SIR, — It might interest your readers to know that some weeks ago I had a communication which professed to come from Thomas Hardy. It came through an amateur Medium from whom I had only once before had a message, which was most veridical. Therefore, I was inclined to take Hardy’s message seriously, the more so as intrinsically it was worthy of him. I should place it on the same level of internal evidence as the Oscar Wilde and the Jack London scripts. Hardy gave a posthumous review of his own work, some aspects of which he now desired to revise and modify. The level of his criticism was a very high and just one. He then, as a sign of identity, sent a poem, which seems to me to be a remarkable one. It describes evening in a Dorsetshire village. Without quoting it all I will give here the second verse which runs thus:

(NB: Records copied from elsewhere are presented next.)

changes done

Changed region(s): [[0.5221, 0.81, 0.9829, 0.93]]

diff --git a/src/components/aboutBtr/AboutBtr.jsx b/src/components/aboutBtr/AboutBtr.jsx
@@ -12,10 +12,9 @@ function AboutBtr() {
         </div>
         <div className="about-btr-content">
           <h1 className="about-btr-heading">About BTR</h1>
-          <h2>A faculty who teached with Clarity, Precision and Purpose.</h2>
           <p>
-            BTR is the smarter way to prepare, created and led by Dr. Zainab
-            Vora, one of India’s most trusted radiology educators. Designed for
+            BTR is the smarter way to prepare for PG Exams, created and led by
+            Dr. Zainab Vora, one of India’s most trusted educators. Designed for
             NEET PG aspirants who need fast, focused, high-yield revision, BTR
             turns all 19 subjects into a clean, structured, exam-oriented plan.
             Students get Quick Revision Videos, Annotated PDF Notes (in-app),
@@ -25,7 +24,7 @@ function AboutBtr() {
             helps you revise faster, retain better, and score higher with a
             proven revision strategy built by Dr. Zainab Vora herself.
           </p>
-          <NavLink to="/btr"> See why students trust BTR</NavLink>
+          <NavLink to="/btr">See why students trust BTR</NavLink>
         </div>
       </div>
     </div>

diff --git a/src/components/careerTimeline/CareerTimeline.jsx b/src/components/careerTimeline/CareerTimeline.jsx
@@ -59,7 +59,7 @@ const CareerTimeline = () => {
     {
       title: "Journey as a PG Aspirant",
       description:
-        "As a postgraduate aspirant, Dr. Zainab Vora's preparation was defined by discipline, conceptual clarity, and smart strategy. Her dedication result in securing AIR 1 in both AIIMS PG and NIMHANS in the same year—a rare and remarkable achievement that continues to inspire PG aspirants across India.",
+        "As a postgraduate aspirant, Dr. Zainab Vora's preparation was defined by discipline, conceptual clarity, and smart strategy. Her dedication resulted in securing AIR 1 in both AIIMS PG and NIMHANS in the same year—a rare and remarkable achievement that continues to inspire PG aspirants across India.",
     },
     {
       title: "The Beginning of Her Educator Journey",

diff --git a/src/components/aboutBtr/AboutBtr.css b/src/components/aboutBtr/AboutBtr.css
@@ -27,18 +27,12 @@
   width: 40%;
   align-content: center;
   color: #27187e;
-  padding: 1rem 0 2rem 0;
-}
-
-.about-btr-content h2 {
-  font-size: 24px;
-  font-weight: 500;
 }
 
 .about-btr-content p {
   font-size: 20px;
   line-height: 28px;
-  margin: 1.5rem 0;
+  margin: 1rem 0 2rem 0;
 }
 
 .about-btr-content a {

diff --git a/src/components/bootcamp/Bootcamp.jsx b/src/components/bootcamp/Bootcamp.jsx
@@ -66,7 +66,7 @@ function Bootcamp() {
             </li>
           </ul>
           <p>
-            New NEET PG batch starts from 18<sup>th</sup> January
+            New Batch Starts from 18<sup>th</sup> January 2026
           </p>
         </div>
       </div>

Full well we know the shadow o’er the green,
When Westering sun reclines behind the trees,
The little hours of evening, when the scene
Is faintly fashioned, fading by degrees.
The third and fourth lines are in my opinion exquisite. I do not know if they were memories of something written in life. I should be glad to know if anyone recognises them.
Arthur Conan Doyle